Do you experience frequent headaches or pain in your lower jaw? ¬†Then, check¬†your posture and consult your dentist about temporomandibular (“jaw joint”) disorder (TMD), as recommended by the Academy of General Dentistry (AGD).

So, how is poor posture connected to your jaw joint pain? Improper posture places the spine in a position that causes stress to the jaw joint. When people slouch or hunch over, the lower jaw shifts forward, causing the upper and lower teeth to not fit together properly, and the skull moves back on the spinal column. Go ahead, as a test, try to slouch this one time and you will feel the pressure on your joint. Read More →

Tooth Anatomy: The more your know…

Tooth Anatomy
Tooth Anatomy

Each tooth consists of:

  • Crown: The visible portion of a tooth.
  • Root: The portion of the tooth embedded in the gum.
  • Pulp: Located in the center of the tooth, it contains the arteries, veins, nerves and lymphatic tissue.
  • Blood vessels: They carry nutrients to the pulp.
  • Root canal: The canal in the root of the tooth is where the nerve and blood vessels travel with nutrients to the tooth from the mandible or the maxilla.
  • Ligament: The connective tissue that surrounds the root of a tooth and connects it to the maxilla or mandible.
  • Bone: Alveolar bone forms tooth socket and part of the teeth.
  • Cementum: The layer of tissue covering the dentin on the root of the tooth.
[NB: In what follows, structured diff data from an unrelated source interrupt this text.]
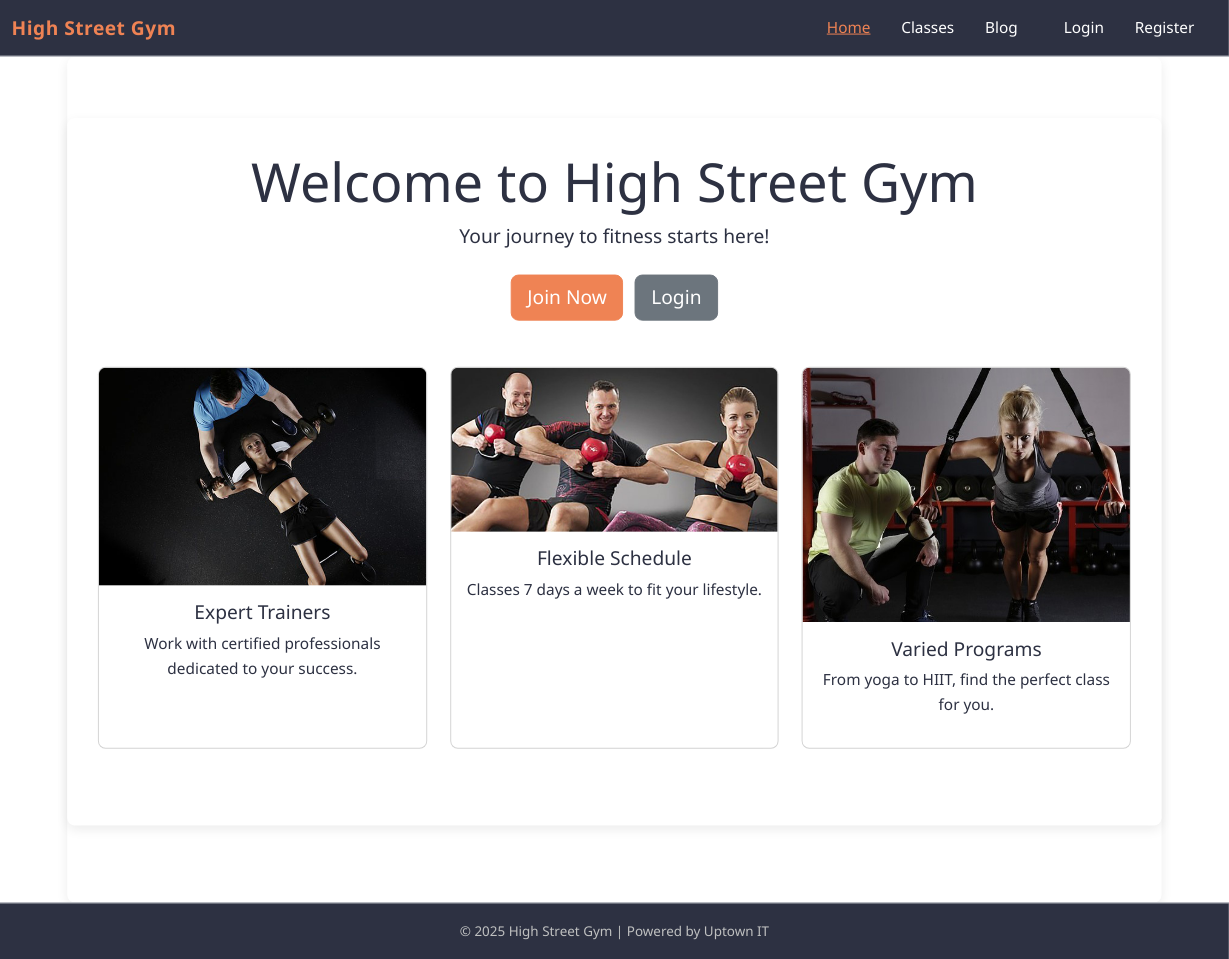
Repository: HBDSolutions/highstreetgym
Page: http://localhost/highstreetgym/controllers/content/home_controller.php
An editor plug-in stored every save of this project. The page is shown before and after the next save, followed by the edit.
The browser window is 1280 px wide. The pictures show the whole page, at 96% of full size.
The page is run by PHP 8.4 with error messages shown; the project is at /var/www/html/.

Above is the page before, as saved 2025-11-10 15:33:23.

After the next save:
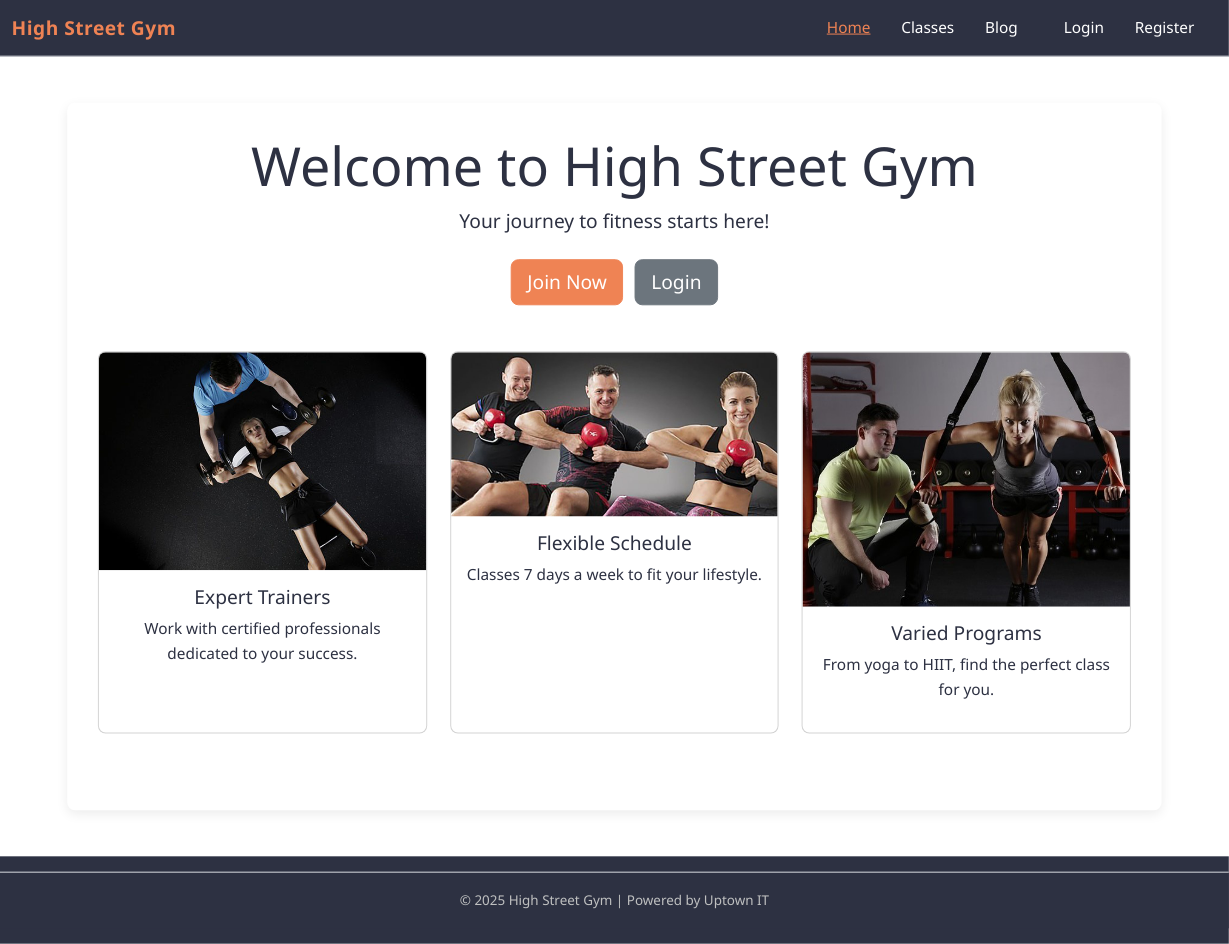
Saved 3 min 40 s later.
--- a/views/layouts/public.php
+++ b/views/layouts/public.php
@@ -1,29 +1,6 @@
 <?php
 // PUBLIC LAYOUT VIEW
-// PURPOSE: RENDERS PUBLIC PAGES AND INCLUDES $contentView
+
+$layoutRole = 'public';
+include __DIR__ . '/base.php';
 ?>
-<!DOCTYPE html>
-<html lang="en">
-<head>
-  <meta charset="utf-8">
-  <meta name="viewport" content="width=device-width, initial-scale=1">
-  <title><?= htmlspecialchars($title ?? 'High Street Gym') ?></title>
-  <link href="https://cdn.jsdelivr.net/npm/bootstrap@5.3.0/dist/css/bootstrap.min.css" rel="stylesheet">
-  <link rel="stylesheet" href="/highstreetgym/assets/css/style.css">
-</head>
-<body class="public-layout">
-
-  <?php include __DIR__ . '/../partials/nav.php'; ?>
-
-  <main class="container" style="padding:1rem 0 2rem;">
-    <?php include $contentView; ?>
-  </main>
-
-  <?php
-    $footer = __DIR__ . '/../partials/footer.php';
-    if (is_file($footer)) { include $footer; }
-  ?>
-
-  <script src="https://cdn.jsdelivr.net/npm/bootstrap@5.3.0/dist/js/bootstrap.bundle.min.js"></script>
-</body>
-</html>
Serves the same role as enamel.
  • Dentin: The calcified tissue underlying the enamel (on the crown) and cementum (on the root), making up the main bulk of the tooth.
  • Enamel: The calcified outer layer of the crown of the tooth.

Although each tooth has the same basic structure, some variation exists. Different types of teeth have variation in their roots. Incisors and cuspids have only one root. Maxillary (upper) premolar teeth commonly have two roots, whereas the mandibular premolars commonly have one. The premolars may also have two roots fused to look as one. The molars on the maxillary arch have three roots, while, on the other hand, the molars on the mandibular arch have two roots.